At a glance
- Economist Intelligence Unit report says firms with clear long-term goals will advance
- Brokers can leverage technology to improve productivity and competitive advantage
- Report warns that short-termism may increase business risk going forward, especially in current economic climate
In these times of economic uncertainty, fears of overcapacity and the growing threat of disintermediation, many brokerages are being forced to adapt their business models to survive.
However, according to a recent report, businesses that focus primarily on the here and now are more likely to face significant competitive challenges in the long run.
The latest Economist Intelligence Unit research, commissioned by Zurich entitled ‘Adapting in tough times: The growing resilience of UK SMEs’ focuses on the health and wellbeing of small and medium-sized enterprises, and the steps that they are taking to ride out the current economic malaise, the findings can easily be transposed on to the UK’s many insurance brokerages, both large and small.
One of the key takeaways from the study found that those businesses with clear long-term goals, such as improving productivity, had more of an ability to execute tactics that will also strengthen their operational and financial strength for the future.
Therefore, brokers who undertake improvements such as leveraging technology, which enable them to spend more time in front of customers and improving client service, as well as being able to interface more easily with the carriers, are likely to improve productivity in the long run. The second report by the EIU, ‘An expanded network of risk and opportunity’, found that technology adoption is increasingly related to stronger business performance and competitive advantage.
Most brokerages know that to succeed in reaching your destination you need to know where you are going – your long-term goals – and set your path accordingly by way of your short-term goals.
But this strategic approach is being abandoned by many UK businesses as they attempt to ride out the moribund economic conditions.
The report findings suggest that low-performers are more likely to just focus on short-term measures such as cutting or freezing wages, delaying investments and reducing credit to customers.
Low-performers look to be undercutting their own long-term performance, competitive fitness and sustainability by failing to invest and prioritising temporary gains. They are still operating on the short-term, pre-crisis horizons.
The report added: “Broadly, high-performers have elected to continue to invest in the business, potentially securing a long-term future and building competitive advantage – to the detriment of low-performers.”
In every market cycle, there are always winners and losers.

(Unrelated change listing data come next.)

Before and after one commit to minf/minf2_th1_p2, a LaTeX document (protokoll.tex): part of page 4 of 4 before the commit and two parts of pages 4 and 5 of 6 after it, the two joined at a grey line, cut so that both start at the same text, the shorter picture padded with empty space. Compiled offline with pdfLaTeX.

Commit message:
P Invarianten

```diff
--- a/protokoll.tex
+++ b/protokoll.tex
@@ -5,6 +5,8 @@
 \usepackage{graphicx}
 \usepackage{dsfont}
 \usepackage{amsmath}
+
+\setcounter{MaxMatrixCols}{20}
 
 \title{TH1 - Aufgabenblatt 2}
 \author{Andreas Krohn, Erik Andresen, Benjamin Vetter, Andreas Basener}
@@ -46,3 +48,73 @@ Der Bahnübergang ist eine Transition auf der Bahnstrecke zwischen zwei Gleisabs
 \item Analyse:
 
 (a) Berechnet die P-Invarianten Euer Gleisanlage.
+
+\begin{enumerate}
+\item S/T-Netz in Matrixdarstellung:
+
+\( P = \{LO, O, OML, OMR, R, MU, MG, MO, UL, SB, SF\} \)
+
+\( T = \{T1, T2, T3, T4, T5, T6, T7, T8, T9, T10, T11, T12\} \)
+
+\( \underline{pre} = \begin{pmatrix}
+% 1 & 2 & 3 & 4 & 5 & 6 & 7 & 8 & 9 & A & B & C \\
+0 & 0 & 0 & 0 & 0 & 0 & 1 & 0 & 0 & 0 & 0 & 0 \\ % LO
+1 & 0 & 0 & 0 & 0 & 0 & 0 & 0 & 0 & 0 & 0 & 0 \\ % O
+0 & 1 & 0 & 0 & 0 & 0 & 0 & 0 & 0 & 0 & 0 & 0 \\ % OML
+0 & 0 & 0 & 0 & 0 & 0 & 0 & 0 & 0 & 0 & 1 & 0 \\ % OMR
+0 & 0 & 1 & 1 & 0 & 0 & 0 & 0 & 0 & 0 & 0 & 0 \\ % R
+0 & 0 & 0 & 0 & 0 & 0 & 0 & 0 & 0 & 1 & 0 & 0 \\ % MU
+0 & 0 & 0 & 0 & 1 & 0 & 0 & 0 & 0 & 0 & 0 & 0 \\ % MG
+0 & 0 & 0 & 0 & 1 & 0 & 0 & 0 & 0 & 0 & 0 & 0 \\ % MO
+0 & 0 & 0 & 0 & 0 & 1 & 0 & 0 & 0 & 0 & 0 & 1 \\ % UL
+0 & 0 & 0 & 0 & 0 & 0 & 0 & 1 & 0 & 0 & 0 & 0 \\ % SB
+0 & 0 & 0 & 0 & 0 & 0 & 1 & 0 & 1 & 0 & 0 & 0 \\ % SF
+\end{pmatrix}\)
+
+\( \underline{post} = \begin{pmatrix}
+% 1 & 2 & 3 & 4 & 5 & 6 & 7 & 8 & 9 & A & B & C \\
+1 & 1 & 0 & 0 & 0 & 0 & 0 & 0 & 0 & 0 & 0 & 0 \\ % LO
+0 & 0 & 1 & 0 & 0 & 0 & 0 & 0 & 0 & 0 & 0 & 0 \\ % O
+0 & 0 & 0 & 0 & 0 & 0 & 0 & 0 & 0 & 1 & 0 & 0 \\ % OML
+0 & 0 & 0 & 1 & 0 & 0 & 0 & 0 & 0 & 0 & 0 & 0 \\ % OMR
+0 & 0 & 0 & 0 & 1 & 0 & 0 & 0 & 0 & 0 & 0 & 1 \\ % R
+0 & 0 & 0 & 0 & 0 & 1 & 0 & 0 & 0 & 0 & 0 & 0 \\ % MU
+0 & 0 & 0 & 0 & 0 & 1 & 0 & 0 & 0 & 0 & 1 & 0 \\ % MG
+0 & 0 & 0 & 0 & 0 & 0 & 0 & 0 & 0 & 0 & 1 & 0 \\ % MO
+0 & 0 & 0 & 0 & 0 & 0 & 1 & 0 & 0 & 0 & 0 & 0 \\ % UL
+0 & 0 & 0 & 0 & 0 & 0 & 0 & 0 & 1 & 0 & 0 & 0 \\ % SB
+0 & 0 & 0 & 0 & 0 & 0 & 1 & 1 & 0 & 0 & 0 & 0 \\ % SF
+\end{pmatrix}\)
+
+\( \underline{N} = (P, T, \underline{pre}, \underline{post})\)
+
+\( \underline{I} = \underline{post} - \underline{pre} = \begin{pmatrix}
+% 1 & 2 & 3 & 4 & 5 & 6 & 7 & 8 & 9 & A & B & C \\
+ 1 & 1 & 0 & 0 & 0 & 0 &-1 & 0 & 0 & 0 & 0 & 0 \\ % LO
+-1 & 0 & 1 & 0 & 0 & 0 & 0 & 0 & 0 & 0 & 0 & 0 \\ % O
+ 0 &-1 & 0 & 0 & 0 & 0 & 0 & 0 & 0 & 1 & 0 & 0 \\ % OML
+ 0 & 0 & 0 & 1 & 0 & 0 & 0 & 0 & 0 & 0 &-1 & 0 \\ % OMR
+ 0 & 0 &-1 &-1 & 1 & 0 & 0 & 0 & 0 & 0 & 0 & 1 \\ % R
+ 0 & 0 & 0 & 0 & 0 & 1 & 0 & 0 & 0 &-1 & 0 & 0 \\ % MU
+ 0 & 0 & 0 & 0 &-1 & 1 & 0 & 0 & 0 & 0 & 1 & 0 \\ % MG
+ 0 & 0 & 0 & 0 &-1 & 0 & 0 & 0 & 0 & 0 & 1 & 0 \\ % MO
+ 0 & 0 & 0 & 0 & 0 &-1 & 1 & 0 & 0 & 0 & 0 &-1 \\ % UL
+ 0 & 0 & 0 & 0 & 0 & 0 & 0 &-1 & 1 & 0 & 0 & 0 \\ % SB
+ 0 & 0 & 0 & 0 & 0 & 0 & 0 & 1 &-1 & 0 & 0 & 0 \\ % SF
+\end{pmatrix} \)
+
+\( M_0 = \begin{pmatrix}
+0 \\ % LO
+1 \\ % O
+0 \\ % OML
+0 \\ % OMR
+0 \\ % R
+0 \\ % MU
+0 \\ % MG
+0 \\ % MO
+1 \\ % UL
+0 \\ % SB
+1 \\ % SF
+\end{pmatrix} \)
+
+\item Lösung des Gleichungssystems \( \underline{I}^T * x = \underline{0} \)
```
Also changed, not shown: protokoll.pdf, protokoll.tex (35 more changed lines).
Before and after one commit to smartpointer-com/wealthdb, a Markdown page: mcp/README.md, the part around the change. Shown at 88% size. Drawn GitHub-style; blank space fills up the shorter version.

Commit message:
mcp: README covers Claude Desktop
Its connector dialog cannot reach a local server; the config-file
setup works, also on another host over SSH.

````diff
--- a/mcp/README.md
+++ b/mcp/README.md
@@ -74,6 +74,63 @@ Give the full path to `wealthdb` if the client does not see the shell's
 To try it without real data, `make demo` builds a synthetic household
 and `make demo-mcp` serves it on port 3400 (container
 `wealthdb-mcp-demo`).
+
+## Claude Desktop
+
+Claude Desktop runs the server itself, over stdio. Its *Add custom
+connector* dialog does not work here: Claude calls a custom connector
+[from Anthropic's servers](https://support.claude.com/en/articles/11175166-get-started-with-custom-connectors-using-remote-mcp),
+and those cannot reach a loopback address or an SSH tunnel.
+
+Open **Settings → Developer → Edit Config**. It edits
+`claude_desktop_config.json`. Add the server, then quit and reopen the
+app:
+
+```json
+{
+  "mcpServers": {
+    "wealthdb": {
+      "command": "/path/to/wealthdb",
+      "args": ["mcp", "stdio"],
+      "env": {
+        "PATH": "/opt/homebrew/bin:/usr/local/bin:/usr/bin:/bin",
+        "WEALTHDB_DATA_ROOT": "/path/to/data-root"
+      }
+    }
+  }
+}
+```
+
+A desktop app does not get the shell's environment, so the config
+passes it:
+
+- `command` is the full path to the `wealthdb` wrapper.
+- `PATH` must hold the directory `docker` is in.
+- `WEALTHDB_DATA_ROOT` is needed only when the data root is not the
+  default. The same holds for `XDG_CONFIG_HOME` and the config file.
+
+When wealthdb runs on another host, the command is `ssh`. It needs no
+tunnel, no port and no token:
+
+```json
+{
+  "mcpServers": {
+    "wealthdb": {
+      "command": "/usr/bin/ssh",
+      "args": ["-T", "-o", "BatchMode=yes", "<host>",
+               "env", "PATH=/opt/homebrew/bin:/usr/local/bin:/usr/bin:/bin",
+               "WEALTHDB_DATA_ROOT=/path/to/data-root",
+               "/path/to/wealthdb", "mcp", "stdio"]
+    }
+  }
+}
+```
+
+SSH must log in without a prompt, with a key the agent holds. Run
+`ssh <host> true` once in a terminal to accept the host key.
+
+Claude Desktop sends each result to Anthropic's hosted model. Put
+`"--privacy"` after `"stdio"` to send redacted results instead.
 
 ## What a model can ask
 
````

However, as the dust begins to settle on this new economic reality, a widening chasm is emerging where low-performers are being left behind with out-dated business models while high-performers storm ahead with increasing competitive advantages and technological know-how.